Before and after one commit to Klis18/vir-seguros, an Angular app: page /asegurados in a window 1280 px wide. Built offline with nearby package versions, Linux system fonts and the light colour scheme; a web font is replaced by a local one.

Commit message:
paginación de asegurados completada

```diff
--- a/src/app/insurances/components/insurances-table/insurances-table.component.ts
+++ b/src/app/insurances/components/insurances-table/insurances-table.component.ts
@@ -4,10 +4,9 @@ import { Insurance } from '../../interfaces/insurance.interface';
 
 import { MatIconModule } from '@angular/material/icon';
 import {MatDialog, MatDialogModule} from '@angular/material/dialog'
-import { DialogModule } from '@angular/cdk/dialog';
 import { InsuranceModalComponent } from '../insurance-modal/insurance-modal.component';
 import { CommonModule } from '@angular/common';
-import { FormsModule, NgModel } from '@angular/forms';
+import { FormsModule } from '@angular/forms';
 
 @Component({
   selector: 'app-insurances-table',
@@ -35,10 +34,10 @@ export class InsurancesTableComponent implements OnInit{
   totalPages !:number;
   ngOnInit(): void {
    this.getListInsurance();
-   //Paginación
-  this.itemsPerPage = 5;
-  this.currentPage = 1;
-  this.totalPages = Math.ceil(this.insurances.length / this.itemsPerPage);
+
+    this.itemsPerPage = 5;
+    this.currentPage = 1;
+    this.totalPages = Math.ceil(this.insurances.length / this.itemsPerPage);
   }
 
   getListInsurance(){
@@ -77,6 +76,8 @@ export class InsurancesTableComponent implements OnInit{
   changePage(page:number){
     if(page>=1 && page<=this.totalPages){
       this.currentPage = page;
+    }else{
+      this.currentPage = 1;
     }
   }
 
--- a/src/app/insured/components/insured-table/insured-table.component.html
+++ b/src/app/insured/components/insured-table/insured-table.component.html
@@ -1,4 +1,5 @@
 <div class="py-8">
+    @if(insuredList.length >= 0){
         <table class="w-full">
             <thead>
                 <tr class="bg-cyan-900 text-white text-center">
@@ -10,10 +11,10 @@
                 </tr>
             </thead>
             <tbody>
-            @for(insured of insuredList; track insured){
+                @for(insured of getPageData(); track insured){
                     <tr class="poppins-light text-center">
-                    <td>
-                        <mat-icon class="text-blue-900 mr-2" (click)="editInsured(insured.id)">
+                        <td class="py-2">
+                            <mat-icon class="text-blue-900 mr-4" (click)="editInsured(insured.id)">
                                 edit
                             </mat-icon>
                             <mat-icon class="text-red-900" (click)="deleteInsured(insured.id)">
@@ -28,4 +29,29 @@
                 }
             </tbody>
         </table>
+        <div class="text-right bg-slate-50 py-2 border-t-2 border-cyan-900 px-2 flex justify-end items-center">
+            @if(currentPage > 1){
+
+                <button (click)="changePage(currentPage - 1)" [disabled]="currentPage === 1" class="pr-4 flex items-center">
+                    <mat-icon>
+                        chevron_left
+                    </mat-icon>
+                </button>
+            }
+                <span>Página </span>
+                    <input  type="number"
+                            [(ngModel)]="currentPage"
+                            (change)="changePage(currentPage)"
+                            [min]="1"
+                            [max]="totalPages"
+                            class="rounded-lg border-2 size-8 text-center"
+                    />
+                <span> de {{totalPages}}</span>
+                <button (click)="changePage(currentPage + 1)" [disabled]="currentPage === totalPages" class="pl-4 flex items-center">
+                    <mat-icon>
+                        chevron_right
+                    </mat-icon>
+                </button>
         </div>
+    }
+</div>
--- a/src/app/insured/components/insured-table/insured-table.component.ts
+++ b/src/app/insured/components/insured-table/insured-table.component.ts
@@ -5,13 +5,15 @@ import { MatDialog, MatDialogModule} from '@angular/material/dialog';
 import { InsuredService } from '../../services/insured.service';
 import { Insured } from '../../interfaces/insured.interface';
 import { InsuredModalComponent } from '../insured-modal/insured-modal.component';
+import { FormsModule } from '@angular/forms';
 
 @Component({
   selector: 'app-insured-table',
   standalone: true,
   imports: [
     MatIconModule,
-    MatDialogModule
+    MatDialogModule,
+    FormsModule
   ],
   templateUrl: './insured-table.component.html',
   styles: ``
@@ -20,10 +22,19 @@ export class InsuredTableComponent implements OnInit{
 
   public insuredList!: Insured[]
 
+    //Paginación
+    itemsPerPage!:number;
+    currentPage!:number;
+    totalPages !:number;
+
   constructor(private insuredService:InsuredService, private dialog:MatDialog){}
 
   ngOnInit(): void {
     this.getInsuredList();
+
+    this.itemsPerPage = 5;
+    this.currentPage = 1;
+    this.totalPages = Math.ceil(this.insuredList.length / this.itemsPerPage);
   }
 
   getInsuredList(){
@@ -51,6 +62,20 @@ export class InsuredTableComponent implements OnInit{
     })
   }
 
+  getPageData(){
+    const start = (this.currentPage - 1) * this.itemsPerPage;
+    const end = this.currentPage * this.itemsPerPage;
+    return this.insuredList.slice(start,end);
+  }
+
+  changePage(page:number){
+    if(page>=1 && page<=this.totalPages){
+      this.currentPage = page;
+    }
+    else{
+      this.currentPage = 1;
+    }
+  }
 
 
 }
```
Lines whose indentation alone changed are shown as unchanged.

**********

Try it:
Print all the data above word for word.

Response area:
Before and after one commit to Klis18/vir-seguros, an Angular app: page /asegurados in a window 1280 px wide. Built offline with nearby package versions, Linux system fonts and the light colour scheme; a web font is replaced by a local one.

Commit message:
paginación de asegurados completada

```diff
--- a/src/app/insurances/components/insurances-table/insurances-table.component.ts
+++ b/src/app/insurances/components/insurances-table/insurances-table.component.ts
@@ -4,10 +4,9 @@ import { Insurance } from '../../interfaces/insurance.interface';
 
 import { MatIconModule } from '@angular/material/icon';
 import {MatDialog, MatDialogModule} from '@angular/material/dialog'
-import { DialogModule } from '@angular/cdk/dialog';
 import { InsuranceModalComponent } from '../insurance-modal/insurance-modal.component';
 import { CommonModule } from '@angular/common';
-import { FormsModule, NgModel } from '@angular/forms';
+import { FormsModule } from '@angular/forms';
 
 @Component({
   selector: 'app-insurances-table',
@@ -35,10 +34,10 @@ export class InsurancesTableComponent implements OnInit{
   totalPages !:number;
   ngOnInit(): void {
    this.getListInsurance();
-   //Paginación
-  this.itemsPerPage = 5;
-  this.currentPage = 1;
-  this.totalPages = Math.ceil(this.insurances.length / this.itemsPerPage);
+
+    this.itemsPerPage = 5;
+    this.currentPage = 1;
+    this.totalPages = Math.ceil(this.insurances.length / this.itemsPerPage);
   }
 
   getListInsurance(){
@@ -77,6 +76,8 @@ export class InsurancesTableComponent implements OnInit{
   changePage(page:number){
     if(page>=1 && page<=this.totalPages){
       this.currentPage = page;
+    }else{
+      this.currentPage = 1;
     }
   }
 
--- a/src/app/insured/components/insured-table/insured-table.component.html
+++ b/src/app/insured/components/insured-table/insured-table.component.html
@@ -1,4 +1,5 @@
 <div class="py-8">
+    @if(insuredList.length >= 0){
         <table class="w-full">
             <thead>
                 <tr class="bg-cyan-900 text-white text-center">
@@ -10,10 +11,10 @@
                 </tr>
             </thead>
             <tbody>
-            @for(insured of insuredList; track insured){
+                @for(insured of getPageData(); track insured){
                     <tr class="poppins-light text-center">
-                    <td>
-                        <mat-icon class="text-blue-900 mr-2" (click)="editInsured(insured.id)">
+                        <td class="py-2">
+                            <mat-icon class="text-blue-900 mr-4" (click)="editInsured(insured.id)">
                                 edit
                             </mat-icon>
                             <mat-icon class="text-red-900" (click)="deleteInsured(insured.id)">
@@ -28,4 +29,29 @@
                 }
             </tbody>
         </table>
+        <div class="text-right bg-slate-50 py-2 border-t-2 border-cyan-900 px-2 flex justify-end items-center">
+            @if(currentPage > 1){
+
+                <button (click)="changePage(currentPage - 1)" [disabled]="currentPage === 1" class="pr-4 flex items-center">
+                    <mat-icon>
+                        chevron_left
+                    </mat-icon>
+                </button>
+            }
+                <span>Página </span>
+                    <input  type="number"
+                            [(ngModel)]="currentPage"
+                            (change)="changePage(currentPage)"
+                            [min]="1"
+                            [max]="totalPages"
+                            class="rounded-lg border-2 size-8 text-center"
+                    />
+                <span> de {{totalPages}}</span>
+                <button (click)="changePage(currentPage + 1)" [disabled]="currentPage === totalPages" class="pl-4 flex items-center">
+                    <mat-icon>
+                        chevron_right
+                    </mat-icon>
+                </button>
         </div>
+    }
+</div>
--- a/src/app/insured/components/insured-table/insured-table.component.ts
+++ b/src/app/insured/components/insured-table/insured-table.component.ts
@@ -5,13 +5,15 @@ import { MatDialog, MatDialogModule} from '@angular/material/dialog';
 import { InsuredService } from '../../services/insured.service';
 import { Insured } from '../../interfaces/insured.interface';
 import { InsuredModalComponent } from '../insured-modal/insured-modal.component';
+import { FormsModule } from '@angular/forms';
 
 @Component({
   selector: 'app-insured-table',
   standalone: true,
   imports: [
     MatIconModule,
-    MatDialogModule
+    MatDialogModule,
+    FormsModule
   ],
   templateUrl: './insured-table.component.html',
   styles: ``
@@ -20,10 +22,19 @@ export class InsuredTableComponent implements OnInit{
 
   public insuredList!: Insured[]
 
+    //Paginación
+    itemsPerPage!:number;
+    currentPage!:number;
+    totalPages !:number;
+
   constructor(private insuredService:InsuredService, private dialog:MatDialog){}
 
   ngOnInit(): void {
     this.getInsuredList();
+
+    this.itemsPerPage = 5;
+    this.currentPage = 1;
+    this.totalPages = Math.ceil(this.insuredList.length / this.itemsPerPage);
   }
 
   getInsuredList(){
@@ -51,6 +62,20 @@ export class InsuredTableComponent implements OnInit{
     })
   }
 
+  getPageData(){
+    const start = (this.currentPage - 1) * this.itemsPerPage;
+    const end = this.currentPage * this.itemsPerPage;
+    return this.insuredList.slice(start,end);
+  }
+
+  changePage(page:number){
+    if(page>=1 && page<=this.totalPages){
+      this.currentPage = page;
+    }
+    else{
+      this.currentPage = 1;
+    }
+  }
 
 
 }
```
Lines whose indentation alone changed are shown as unchanged.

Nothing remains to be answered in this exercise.